We read or hear about extreme weather situations around the globe every week, as well as shattering historical records of temperature and precipitation – too much or too little, on both counts. As gardeners, we’ve noticed subtle shifts in our own backyards: longer, cold and wet springs; short, hot, dry summers; longer, warmer and drier falls; and even, on the whole, milder winters, with less snowfall. We may even have noticed that some of our plants that used to do really well are struggling, while others that we once struggled to maintain are either dead losses or getting their second wind and taking off.
To help address climate change, OHA District 3 offered Societies this year a $150 grant opportunity. RLHS submitted an application and D3 Executive awarded us the grant. The goal of our project was to identify vegetable cultivars that are resilient to growing conditions and changing climate in our area, with reasonable performance (e.g. yield, health, pest resilience). In other words, we planted, mulched and walked away until harvest.
We cultivated a 20’ x 20’ plot at Lower Beverley Lake Park, with vegetable crops common to our area, using biodynamic practices, with no chemical amendments to soil or plant, and no shading or watering (except at the time of transplant or seeding). Some of the vegetables would be a variety common to this area, but not usually grown under the specified conditions. In addition, for about half of the cultivars, we grew 2 common varieties alongside a different variety claiming greater resilience in challenging climate conditions (such as heat and dryness). The vegetables we used were potatoes, onions, cabbage, carrots, kale, bush beans, summer and winter squash, tomatoes, corn, beets, rutabagas, and white turnips.
To see the results and conclusions from this project, watch our video in the link below.

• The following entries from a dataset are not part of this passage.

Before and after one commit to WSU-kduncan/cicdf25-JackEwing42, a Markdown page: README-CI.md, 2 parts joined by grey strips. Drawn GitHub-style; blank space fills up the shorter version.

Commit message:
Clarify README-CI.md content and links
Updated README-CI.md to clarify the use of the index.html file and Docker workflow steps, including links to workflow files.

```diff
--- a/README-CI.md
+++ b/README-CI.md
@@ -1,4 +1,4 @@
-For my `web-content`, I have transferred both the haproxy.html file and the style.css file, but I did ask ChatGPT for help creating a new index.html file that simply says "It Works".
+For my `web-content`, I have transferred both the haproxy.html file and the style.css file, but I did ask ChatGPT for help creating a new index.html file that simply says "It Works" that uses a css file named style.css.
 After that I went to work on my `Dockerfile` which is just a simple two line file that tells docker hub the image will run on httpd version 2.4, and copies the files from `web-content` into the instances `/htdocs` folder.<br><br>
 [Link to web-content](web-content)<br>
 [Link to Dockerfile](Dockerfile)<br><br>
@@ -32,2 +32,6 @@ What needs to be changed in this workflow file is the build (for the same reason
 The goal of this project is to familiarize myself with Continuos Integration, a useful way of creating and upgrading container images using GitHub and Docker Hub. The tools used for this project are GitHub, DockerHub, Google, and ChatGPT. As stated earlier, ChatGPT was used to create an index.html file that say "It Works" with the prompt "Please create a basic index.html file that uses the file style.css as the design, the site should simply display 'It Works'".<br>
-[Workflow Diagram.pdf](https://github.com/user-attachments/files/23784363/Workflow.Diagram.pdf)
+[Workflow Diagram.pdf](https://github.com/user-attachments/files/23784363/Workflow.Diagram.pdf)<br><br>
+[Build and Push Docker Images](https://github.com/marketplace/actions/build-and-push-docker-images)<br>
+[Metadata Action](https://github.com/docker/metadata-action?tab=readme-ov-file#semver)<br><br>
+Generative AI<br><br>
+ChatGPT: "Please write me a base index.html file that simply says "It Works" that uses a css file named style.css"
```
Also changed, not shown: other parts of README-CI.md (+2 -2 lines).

The Board Committee that worked on this project consisted of John Carley, Mark Stevens, Meg McCallum and Yvonne Helwig.